Assigned task. In the data below, locate each line with the word "params" and list it.

Material supplied.
:::

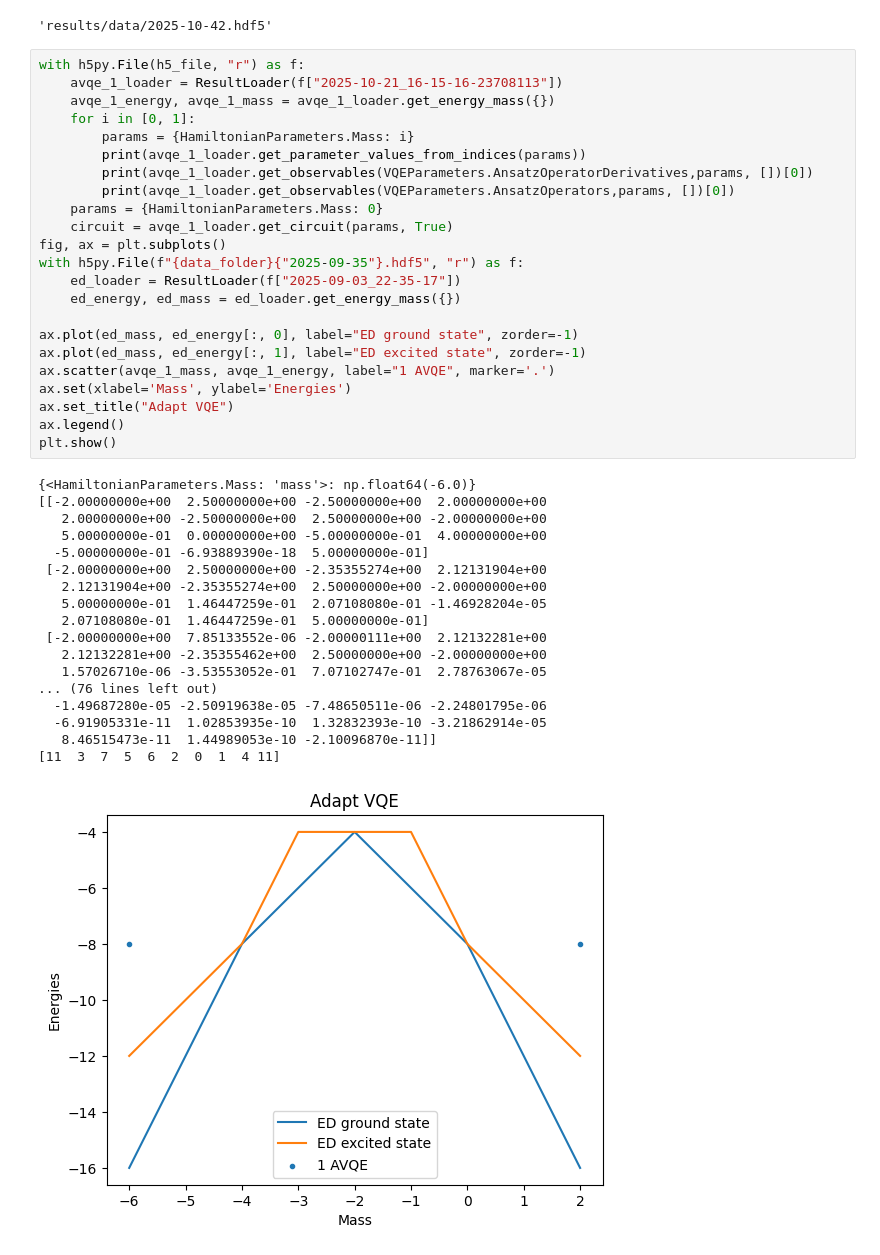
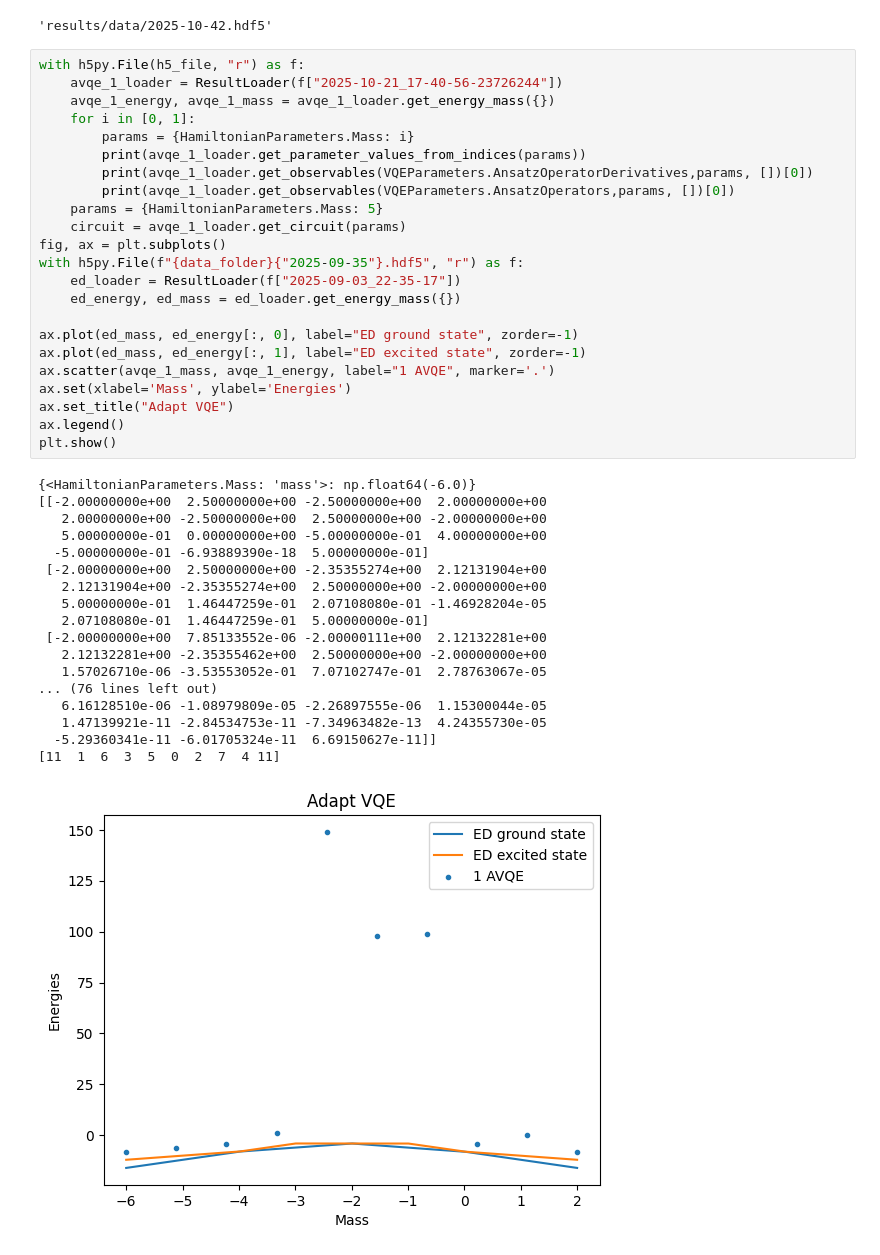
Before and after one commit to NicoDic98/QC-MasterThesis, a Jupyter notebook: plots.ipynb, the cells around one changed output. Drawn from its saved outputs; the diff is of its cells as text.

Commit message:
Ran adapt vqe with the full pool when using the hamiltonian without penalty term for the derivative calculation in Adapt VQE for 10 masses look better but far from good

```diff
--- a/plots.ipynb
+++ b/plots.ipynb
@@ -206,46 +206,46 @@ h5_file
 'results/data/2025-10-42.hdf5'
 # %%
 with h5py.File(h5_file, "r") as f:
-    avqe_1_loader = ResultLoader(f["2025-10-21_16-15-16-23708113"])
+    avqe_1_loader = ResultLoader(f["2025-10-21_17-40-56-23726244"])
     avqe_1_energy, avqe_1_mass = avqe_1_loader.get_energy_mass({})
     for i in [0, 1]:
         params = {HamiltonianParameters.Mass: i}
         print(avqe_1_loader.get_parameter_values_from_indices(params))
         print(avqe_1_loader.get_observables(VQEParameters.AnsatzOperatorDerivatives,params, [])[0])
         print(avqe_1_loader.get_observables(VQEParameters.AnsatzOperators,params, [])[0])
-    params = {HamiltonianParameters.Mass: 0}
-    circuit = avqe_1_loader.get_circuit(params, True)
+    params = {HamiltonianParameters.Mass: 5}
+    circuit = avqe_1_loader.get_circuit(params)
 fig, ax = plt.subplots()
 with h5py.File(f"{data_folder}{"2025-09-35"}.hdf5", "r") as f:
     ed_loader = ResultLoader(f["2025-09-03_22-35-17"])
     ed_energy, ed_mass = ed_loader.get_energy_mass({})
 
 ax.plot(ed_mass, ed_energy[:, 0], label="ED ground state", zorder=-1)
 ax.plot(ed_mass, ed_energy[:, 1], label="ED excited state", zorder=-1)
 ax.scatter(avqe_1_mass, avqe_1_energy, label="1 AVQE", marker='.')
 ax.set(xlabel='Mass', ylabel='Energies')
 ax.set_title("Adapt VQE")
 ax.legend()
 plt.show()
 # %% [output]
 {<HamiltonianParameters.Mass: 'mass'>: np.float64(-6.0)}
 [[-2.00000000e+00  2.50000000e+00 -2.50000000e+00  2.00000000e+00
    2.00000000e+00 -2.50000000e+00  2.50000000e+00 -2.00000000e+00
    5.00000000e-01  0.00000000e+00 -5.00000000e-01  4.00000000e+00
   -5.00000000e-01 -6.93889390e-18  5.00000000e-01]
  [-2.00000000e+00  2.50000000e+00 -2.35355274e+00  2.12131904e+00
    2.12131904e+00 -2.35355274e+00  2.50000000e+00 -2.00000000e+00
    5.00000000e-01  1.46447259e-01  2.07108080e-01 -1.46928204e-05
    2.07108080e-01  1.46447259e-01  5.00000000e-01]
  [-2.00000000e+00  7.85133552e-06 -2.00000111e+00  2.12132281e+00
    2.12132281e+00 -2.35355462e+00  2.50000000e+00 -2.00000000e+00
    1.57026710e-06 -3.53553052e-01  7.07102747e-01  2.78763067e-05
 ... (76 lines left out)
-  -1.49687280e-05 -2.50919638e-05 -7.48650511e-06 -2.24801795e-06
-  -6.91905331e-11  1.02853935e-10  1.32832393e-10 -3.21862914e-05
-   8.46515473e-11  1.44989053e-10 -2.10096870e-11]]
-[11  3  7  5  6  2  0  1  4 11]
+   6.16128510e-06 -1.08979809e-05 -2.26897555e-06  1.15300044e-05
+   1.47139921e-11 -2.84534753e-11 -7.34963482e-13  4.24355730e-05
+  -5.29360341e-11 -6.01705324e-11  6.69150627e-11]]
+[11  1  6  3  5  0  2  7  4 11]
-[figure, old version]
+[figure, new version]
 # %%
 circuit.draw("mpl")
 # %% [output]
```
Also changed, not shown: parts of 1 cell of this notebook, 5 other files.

:::

Your solution.
         params = {HamiltonianParameters.Mass: i}
         print(avqe_1_loader.get_parameter_values_from_indices(params))
         print(avqe_1_loader.get_observables(VQEParameters.AnsatzOperatorDerivatives,params, [])[0])
         print(avqe_1_loader.get_observables(VQEParameters.AnsatzOperators,params, [])[0])
-    params = {HamiltonianParameters.Mass: 0}
-    circuit = avqe_1_loader.get_circuit(params, True)
+    params = {HamiltonianParameters.Mass: 5}
+    circuit = avqe_1_loader.get_circuit(params)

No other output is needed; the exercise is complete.